....THIS SITE IS OPTIMIZED FOR DESKTOP COMPUTER AND TABLET USE....

A VERY SPECIAL THANKS TO THE FOLLOWING INDIVIDUALS: Book Contributors Include but not limited to: Jerry McCann(JD), Barry L. Bernas,  Dr. Jim Sears, Dave Eifler, Jon Vander Schouw, Jeff Vanaman,  Paul Haas, Bill Burgess, Erik Harris, Anna Dodge, Dr. Nathan Gordon, Brenden Mannell, Bill Bouska, Brian Braun, Mario Pisterzi,  Ben Johnson, Steve Kehrer and Marty Troxell.
This Monumental Project would not be possible without the help of these passionate collectors providing photos and access to their extensive collections. Thank you for your individual contributions, efforts and friendship. Sincerely, Joseph Merkel 

Welcome to the Photographic Fruit Jar Encyclopedia and Value Guide.  The goal is to photographically record every possible American-made fruit jar, known history of manufacturers and to provide the most updated price guide of the most collectible jars. This is a multi year project and we are committed to adding new content and photographs on a regular basis. 

A very special THANK YOU to my friend and fellow jar collector Dave Eifler for securing rights to the RED BOOK OF FRUIT JARS and so graciously allowing me and my son to photograph jars, from his collection, and to help with our online publication. RED BOOK #13 is now available directly from Dave Eifler. 

JAR CATEGORIES & TYPES

 

THE MOST COMMON QUESTIONS ABOUT JARS ARE…

1)-How old is my jar? (Click- History of Fruit Jars Tab)
2) What’s my jar worth? (Depends on Name, Color, Condition and Scarcity)
3) Who made this jar? (Click- Jar Manufacturers Tab) – The Trade Name Embossed on the side of the Jar does not mean that is the Manufacturer. Jar Names Like Atlas, Ball and Kerr were made by those companies but Mason’s Patent Nov. 13th, 1858 jars were made by many different Glass Manufacturers.
4) What color do collectors call this? (Click- Fruit Jar Color Guide Tab)

Over the last 30+ years, during my study and research of Fruit/Canning Jars it became apparent to me that if I asked what was marked on the base of a jar often gave me insight about the jar in question Identifying the different types, styles and manufacturers of jars, especially jars bearing the Mason’s Patent Nov. 30th, 1858 embossing, starts with the base of the jar.

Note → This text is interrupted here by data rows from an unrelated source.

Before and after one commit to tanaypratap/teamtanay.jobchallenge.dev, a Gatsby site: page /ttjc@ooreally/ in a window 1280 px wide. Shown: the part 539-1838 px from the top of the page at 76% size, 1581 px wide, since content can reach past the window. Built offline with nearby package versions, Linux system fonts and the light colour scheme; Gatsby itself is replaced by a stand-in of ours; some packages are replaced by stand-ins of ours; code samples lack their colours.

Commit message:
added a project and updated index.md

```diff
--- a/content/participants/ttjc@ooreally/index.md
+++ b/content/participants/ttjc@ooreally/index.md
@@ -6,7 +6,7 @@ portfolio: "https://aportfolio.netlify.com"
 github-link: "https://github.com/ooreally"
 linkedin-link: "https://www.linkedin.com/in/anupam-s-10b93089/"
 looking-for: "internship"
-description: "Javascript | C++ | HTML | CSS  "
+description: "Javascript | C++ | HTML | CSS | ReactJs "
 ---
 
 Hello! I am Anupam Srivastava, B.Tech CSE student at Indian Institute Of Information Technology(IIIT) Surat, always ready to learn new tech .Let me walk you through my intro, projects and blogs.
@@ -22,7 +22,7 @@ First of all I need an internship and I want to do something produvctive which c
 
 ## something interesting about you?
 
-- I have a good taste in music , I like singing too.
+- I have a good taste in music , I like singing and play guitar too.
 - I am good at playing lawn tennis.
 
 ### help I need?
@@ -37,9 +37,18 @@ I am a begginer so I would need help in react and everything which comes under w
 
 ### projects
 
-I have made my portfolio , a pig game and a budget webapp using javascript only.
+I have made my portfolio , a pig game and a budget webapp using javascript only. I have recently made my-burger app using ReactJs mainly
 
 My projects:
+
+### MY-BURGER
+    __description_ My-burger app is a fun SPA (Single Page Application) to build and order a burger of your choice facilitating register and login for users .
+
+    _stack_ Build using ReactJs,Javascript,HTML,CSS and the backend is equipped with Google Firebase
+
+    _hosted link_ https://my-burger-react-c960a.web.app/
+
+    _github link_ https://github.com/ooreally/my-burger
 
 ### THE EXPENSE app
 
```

There were small number glass houses manufacturing jars bearing the Mason’s Patent embossing prior to the Civil War (1861-1865) as evidenced by the two known forms to that point. Crowleytown’s and Beehive’s. With the end of the Civil War industrial progressions and additional Glass Plants led to more jars and a trend to have a more standardized glass vessel as evidenced by Salmon B. Rowley’s Patent Design (D2.640) Dated November 26, 1867. The Patent calling for a more rounded shoulder and heel. This change was obviously well accepted as the popularity for Glass Canning Jars having a threaded mouth and utilizing a simple screw on cap rose dramatically.

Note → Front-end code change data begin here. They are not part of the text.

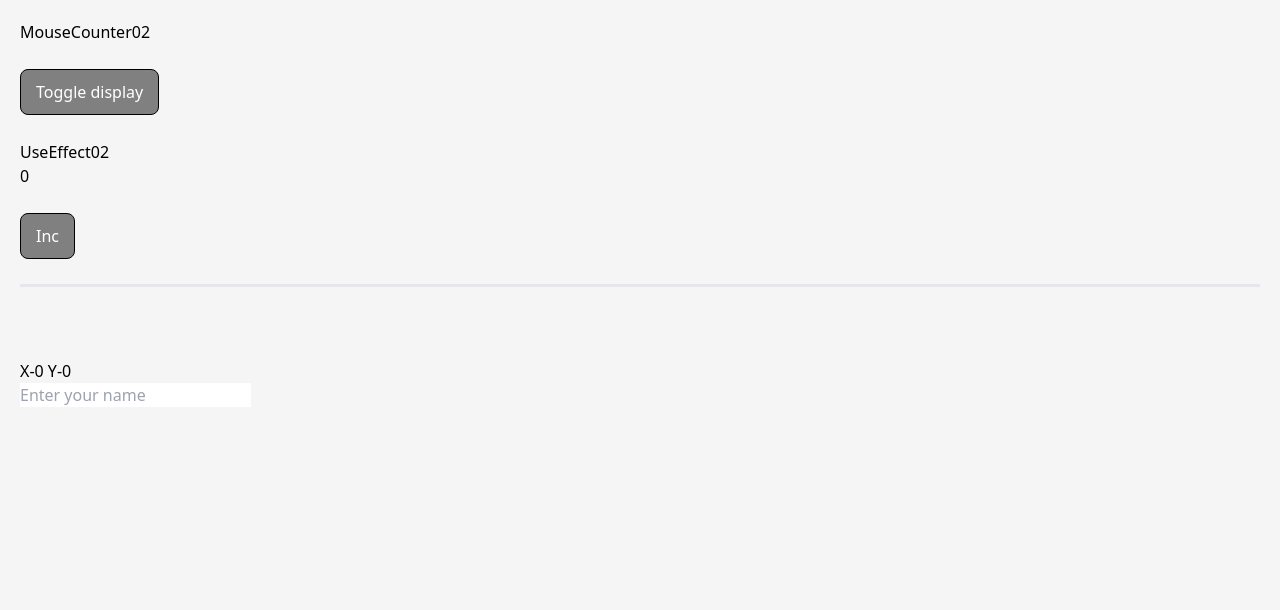
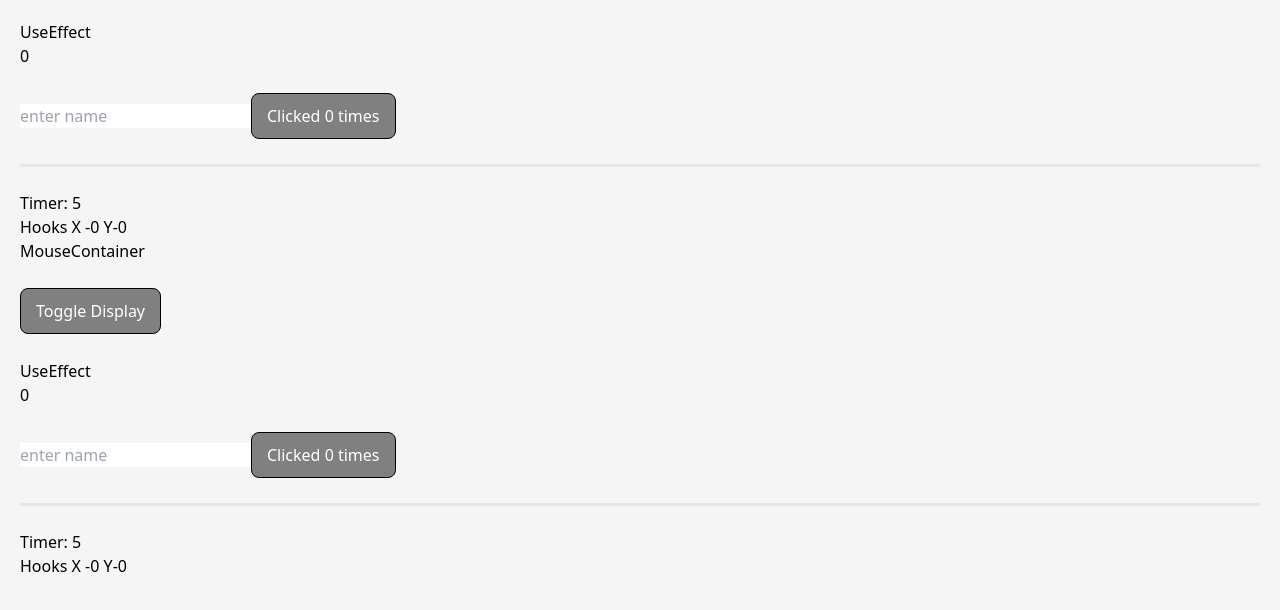
Before and after one commit to Omid-Sargazi/react-project, a React (Create React App) app: page / in a window 1280 px wide. Shown: the top 610 px of the page. Built offline with nearby package versions, Linux system fonts and the light colour scheme.

Commit message:
React Hooks useEffect with incorrect dependency

```diff
--- a/src/App.js
+++ b/src/App.js
@@ -185,13 +185,12 @@ const App = () => {
       {/* <UseStateHook />
       <USeStateHook002 />
       <UseStateHook03 /> */}
-
       {/* ///////////////////////////////////////////// */}
       {/* <UseState /> */}
-      {/* <UseEffect01 /> */}
-      {/* <MouseContainer /> */}
-      {/* <UseEffect02 /> */}
-      <MouseCounter02 />
+      <UseEffect01 />
+      <MouseContainer />
+      {/* <UseEffect02 />
+      <MouseCounter02 /> */}
     </div>
   );
 };
--- a/src/Componentstwo/UseEffect01.js
+++ b/src/Componentstwo/UseEffect01.js
@@ -4,21 +4,29 @@ const UseEffect01 = () => {
   const [name, setName] = useState("");
   const [x, setX] = useState(0);
   const [y, setY] = useState(0);
+  const [timer, setTimer] = useState(0);
 
   const logMousePosition = (e) => {
     console.log("Mouse Event");
     setX(e.clientX);
     setY(e.clientY);
   };
+
+  const tick = () => {
+    setTimer(timer + 1);
+  };
+
   useEffect(() => {
     document.title = `You Clicked ${count} times`;
     console.log("useEffect-updating document title");
     window.addEventListener("mousemove", logMousePosition);
+    const interval = setInterval(tick, 1000);
+    // clearInterval(interval);
     return () => {
       console.log("Component Unmounted code...");
       window.removeEventListener("mousemove", logMousePosition);
     };
-  }, []); ///useEffect runs after rendering component
+  }, [timer, count]); ///useEffect runs after rendering component
 
   const handlename = (e) => {
     setName(e.target.value);
@@ -41,6 +49,7 @@ const UseEffect01 = () => {
       <hr />
       <hr />
       <br />
+      <h1>Timer: {timer}</h1>
       <div>
         Hooks X -{x} Y-{y}
       </div>
```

Immigration was also a big factor as settlers from Europe brought with them glass blowing techniques and raw talent. This knowledge and experience led to innovations and efficiencies within the manufacturing process. It has been noted by several previous authors and researchers, on the history of glassmaking, that it was not common to share glass making formulas as they were closely guarded by those who held this knowledge. 

2023 Recent Finds Gallery

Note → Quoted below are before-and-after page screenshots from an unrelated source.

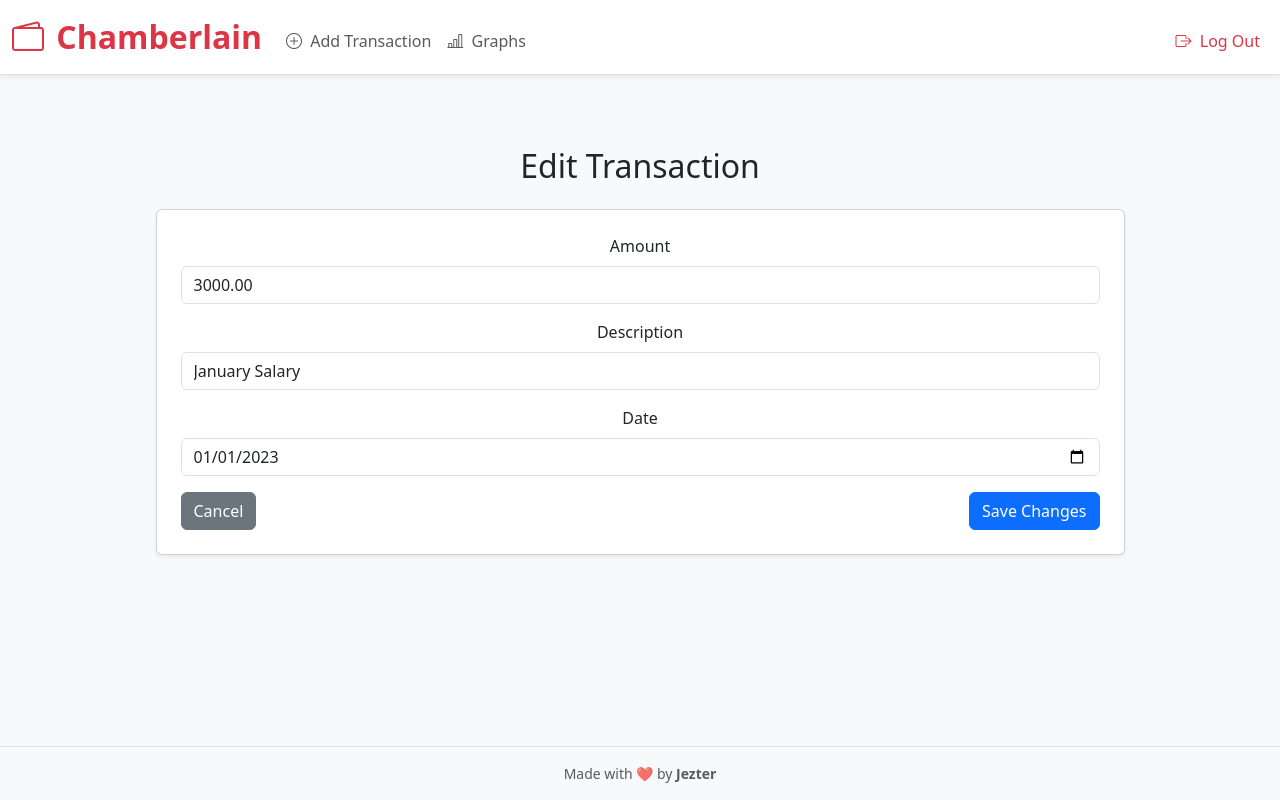
After one commit to Jezter0/Chamberlain, a Flask app: page /edit/1 in a window 1280 px wide. The commit adds this page. Run offline with Flask 3, Linux system fonts and the light colour scheme; the visitor is signed in with stand-in values (Sample User, id 1); data comes from the database, SQL or seed files in the repository.

Commit message:
Fixed Edit

```diff
--- a/app.py
+++ b/app.py
@@ -180,7 +180,8 @@ def edit_transaction(transaction_id):
     if request.method == 'POST':
         transaction.amount = request.form['amount']
         transaction.description = request.form['description']
-        transaction.date = request.form['date']
+        transaction.date = datetime.strptime(request.form['date'], '%Y-%m-%d').date()
+
         db.session.commit()
         return redirect('/')
 
@@ -234,6 +235,7 @@ def register():
         return redirect("/")
     else:
         return render_template('register.html')
+
 
 @app.route('/login', methods=['GET', 'POST'])
 def login():
--- a/templates/charts.html
+++ b/templates/charts.html
@@ -8,7 +8,7 @@
 <div class="container py-4">
   <h2 class="text-center mb-4">Income & Expense Over Time</h2>
 
-  <!-- 🔽 Filter Controls -->
+  <!-- Filter Controls -->
   <div class="row justify-content-center mb-4">
     <div class="col-md-3 mb-2">
       <label for="startDate" class="form-label fw-bold">Start Date</label>
--- /dev/null
+++ b/templates/edit.html
@@ -0,0 +1,31 @@
+{% extends "layout.html" %}
+
+{% block title %}Edit Transaction{% endblock %}
+
+{% block main %}
+<div class="container mt-4">
+    <h2 class="mb-4 text-center">Edit Transaction</h2>
+
+    <form action="{{ url_for('edit_transaction', transaction_id=transaction.id) }}" method="POST" class="card p-4 shadow-sm">
+        <div class="mb-3">
+            <label for="amount" class="form-label">Amount</label>
+            <input type="number" name="amount" id="amount" step="0.01" class="form-control" value="{{ transaction.amount }}" required>
+        </div>
+
+        <div class="mb-3">
+            <label for="description" class="form-label">Description</label>
+            <input type="text" name="description" id="description" class="form-control" value="{{ transaction.description }}" required>
+        </div>
+
+        <div class="mb-3">
+            <label for="date" class="form-label">Date</label>
+            <input type="date" name="date" id="date" class="form-control" value="{{ transaction.date.strftime('%Y-%m-%d') }}" required>
+        </div>
+
+        <div class="d-flex justify-content-between">
+            <a href="/" class="btn btn-secondary">Cancel</a>
+            <button type="submit" class="btn btn-primary">Save Changes</button>
+        </div>
+    </form>
+</div>
+{% endblock %}
```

A small but Wonderful Album containing a group of (12) Ball Brothers Factory related photographs was found and consigned to Historical Glass Collectors Society to Research, Record and Sell in one of our On-Line Auctions. This group will be featured in our Fall 2023 Auction. Some Amazing History Here!!!

Early Ball Brothers- 27 Glass Blowers and Helpers - Most Likely Buffalo Plant- 25 of 27 Identified
1888 Ball Brothers Workers- 63 Numbered- All but 6 are Identified
1890 Ball Glasshouse Workers- 18 Identified Workers
1890 Ball Brothers Workers- 72 in photo- All but 9 are Identified
1890's Ball Factory Workers- 43 Numbered- All but 8 are Identified
1903 Ball Brothers Office Force- All 10 Workers are Identified
1903 Ball Brothers #1 Factory-Showing First Machine And Henry Stephenson
1903 Ball Brothers Sorting Field- Partial View of One Million Jars
Ball Brothers Train and Cars- 15 Executives and Owners- Includes A.F.Rowley E.B.Ball F.E.Burt F.C.Ball G.A.Ball and A.L.Bingham
1905 Ball Brothers -Glassworkers-- All 46 are Identified
1916-1917 Ball Administration Building
July 1923 Ball Brothers Half Gallon Production Lehr#1, #2 Factory